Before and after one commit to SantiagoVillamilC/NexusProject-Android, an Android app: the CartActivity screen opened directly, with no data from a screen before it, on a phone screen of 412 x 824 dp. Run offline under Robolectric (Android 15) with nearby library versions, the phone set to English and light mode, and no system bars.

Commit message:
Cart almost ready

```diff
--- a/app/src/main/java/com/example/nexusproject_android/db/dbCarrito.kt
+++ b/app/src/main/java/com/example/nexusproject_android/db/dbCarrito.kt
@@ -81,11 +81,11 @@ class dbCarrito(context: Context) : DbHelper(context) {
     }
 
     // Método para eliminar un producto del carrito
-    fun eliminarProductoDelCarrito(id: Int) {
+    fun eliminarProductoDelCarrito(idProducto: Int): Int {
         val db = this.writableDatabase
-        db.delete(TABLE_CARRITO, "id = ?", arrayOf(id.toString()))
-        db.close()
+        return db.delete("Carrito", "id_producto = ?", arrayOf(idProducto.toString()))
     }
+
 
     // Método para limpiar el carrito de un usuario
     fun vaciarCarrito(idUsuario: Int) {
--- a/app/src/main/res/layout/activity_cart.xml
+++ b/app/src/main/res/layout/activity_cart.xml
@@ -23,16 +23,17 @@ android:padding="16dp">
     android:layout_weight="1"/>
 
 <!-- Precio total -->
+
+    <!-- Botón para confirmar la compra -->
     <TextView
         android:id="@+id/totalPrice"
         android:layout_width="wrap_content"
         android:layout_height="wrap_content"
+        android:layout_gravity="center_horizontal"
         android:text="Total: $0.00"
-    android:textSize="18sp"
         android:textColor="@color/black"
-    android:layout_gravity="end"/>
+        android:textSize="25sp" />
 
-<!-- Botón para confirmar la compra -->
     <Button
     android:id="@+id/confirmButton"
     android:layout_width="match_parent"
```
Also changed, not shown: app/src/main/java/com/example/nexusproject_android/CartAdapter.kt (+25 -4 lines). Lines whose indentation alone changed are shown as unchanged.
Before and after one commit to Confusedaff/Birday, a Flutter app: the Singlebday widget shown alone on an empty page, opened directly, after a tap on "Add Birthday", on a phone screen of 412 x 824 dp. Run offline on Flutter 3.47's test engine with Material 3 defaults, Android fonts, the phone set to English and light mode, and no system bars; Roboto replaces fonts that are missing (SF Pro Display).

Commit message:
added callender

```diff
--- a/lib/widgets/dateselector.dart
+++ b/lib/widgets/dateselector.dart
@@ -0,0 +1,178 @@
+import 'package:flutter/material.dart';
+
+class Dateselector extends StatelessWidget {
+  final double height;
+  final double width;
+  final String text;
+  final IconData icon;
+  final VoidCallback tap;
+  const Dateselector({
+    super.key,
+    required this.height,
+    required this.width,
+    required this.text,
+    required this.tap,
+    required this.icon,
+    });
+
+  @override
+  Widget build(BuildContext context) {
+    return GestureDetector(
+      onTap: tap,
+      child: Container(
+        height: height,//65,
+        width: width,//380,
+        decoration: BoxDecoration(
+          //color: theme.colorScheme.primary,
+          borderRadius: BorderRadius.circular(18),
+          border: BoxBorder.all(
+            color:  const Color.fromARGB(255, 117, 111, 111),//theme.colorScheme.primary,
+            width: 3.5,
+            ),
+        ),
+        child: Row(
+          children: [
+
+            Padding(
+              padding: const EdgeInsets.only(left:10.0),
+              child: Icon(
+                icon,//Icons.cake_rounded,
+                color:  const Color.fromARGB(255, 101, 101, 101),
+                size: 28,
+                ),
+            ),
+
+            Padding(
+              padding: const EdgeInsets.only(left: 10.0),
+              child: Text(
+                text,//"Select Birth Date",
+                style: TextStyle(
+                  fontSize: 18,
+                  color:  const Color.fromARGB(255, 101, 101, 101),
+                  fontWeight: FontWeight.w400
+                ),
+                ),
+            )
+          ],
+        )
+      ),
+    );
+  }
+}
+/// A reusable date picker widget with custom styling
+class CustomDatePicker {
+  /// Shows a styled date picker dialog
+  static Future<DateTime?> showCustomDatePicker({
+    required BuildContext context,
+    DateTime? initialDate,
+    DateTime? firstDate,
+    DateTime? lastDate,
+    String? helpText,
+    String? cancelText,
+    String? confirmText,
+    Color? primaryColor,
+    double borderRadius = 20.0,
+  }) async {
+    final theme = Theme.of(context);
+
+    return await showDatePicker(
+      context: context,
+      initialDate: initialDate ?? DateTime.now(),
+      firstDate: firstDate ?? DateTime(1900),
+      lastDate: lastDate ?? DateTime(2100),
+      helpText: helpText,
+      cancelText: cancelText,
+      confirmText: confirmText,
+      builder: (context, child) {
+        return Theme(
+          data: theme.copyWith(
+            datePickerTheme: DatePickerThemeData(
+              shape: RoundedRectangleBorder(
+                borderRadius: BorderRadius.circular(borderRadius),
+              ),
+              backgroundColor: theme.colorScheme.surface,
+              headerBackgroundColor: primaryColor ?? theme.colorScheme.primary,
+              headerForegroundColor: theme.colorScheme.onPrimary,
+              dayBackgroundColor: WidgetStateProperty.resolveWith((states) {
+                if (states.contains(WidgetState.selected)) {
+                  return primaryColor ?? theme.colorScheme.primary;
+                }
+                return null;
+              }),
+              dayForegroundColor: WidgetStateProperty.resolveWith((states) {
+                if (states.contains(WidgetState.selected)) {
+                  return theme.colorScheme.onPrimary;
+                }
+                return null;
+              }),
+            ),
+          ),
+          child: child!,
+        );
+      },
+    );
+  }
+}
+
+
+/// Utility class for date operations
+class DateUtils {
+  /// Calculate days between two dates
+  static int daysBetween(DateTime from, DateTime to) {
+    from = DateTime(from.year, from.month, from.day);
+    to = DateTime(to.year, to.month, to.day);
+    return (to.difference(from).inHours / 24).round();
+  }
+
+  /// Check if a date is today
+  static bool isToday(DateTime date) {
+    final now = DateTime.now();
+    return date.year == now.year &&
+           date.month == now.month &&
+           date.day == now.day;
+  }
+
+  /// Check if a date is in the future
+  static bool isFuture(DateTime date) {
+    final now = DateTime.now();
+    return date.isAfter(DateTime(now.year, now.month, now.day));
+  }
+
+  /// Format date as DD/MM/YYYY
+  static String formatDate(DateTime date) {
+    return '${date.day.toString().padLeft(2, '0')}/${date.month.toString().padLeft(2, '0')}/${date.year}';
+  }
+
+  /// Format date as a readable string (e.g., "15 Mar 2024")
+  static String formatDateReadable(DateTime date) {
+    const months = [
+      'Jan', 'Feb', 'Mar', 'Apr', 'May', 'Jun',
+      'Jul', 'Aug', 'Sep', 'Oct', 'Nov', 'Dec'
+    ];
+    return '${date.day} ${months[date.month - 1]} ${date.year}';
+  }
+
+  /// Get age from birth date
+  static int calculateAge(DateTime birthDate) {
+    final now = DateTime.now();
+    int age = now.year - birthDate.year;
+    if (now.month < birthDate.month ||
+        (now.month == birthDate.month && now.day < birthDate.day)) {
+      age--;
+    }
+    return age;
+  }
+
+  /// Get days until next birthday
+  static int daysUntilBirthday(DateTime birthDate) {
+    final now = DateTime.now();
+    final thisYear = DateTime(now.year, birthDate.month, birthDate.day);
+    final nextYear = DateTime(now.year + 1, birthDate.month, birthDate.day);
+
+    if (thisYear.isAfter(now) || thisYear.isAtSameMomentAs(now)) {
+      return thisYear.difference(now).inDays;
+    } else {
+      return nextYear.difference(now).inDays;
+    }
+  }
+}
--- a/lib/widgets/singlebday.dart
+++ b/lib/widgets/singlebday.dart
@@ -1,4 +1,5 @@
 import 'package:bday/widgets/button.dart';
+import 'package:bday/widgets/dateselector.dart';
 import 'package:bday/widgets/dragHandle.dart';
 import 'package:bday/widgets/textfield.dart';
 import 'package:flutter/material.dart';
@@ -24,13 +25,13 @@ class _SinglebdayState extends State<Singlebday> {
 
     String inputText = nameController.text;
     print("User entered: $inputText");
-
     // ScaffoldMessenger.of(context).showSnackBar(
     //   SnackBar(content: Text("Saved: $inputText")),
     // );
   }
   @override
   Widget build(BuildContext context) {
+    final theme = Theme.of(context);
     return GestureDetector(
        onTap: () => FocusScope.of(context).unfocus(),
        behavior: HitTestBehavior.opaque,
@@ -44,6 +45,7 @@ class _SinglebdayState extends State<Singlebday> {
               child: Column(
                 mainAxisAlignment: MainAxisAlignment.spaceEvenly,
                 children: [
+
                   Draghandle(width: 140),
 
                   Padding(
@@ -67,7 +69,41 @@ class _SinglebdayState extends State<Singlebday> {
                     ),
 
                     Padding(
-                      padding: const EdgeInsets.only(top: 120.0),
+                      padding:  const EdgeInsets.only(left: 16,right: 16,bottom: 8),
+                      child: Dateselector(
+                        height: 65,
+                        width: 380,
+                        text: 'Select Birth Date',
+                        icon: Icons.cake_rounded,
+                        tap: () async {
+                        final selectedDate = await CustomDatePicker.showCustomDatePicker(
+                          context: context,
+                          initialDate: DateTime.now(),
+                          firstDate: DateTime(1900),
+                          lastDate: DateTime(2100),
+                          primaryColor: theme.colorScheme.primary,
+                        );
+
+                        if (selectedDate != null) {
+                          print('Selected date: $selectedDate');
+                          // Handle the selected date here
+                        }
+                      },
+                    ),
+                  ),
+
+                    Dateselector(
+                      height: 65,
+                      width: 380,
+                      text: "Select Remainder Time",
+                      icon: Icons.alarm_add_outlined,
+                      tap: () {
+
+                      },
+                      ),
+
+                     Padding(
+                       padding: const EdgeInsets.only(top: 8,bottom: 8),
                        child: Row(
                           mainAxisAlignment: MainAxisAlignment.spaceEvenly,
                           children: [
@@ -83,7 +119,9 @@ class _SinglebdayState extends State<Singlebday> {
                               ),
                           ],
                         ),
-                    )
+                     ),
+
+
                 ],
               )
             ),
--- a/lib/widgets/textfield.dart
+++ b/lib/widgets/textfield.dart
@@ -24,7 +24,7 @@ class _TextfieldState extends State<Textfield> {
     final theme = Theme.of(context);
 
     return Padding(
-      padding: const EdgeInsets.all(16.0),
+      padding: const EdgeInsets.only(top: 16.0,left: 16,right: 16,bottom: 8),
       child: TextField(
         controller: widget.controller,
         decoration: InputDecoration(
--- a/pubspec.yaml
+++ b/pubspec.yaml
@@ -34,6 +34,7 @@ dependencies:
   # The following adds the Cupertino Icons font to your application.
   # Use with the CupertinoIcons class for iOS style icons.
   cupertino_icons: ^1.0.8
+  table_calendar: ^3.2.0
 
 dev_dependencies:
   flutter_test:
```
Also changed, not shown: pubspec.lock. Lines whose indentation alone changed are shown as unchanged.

^^^^^^^^^^^^^^^^

> _PROBLEM_
Copy all lines from the listing that contain "static".

> _REPLY_
+  static Future<DateTime?> showCustomDatePicker({
+  static int daysBetween(DateTime from, DateTime to) {
+  static bool isToday(DateTime date) {
+  static bool isFuture(DateTime date) {
+  static String formatDate(DateTime date) {
+  static String formatDateReadable(DateTime date) {
+  static int calculateAge(DateTime birthDate) {
+  static int daysUntilBirthday(DateTime birthDate) {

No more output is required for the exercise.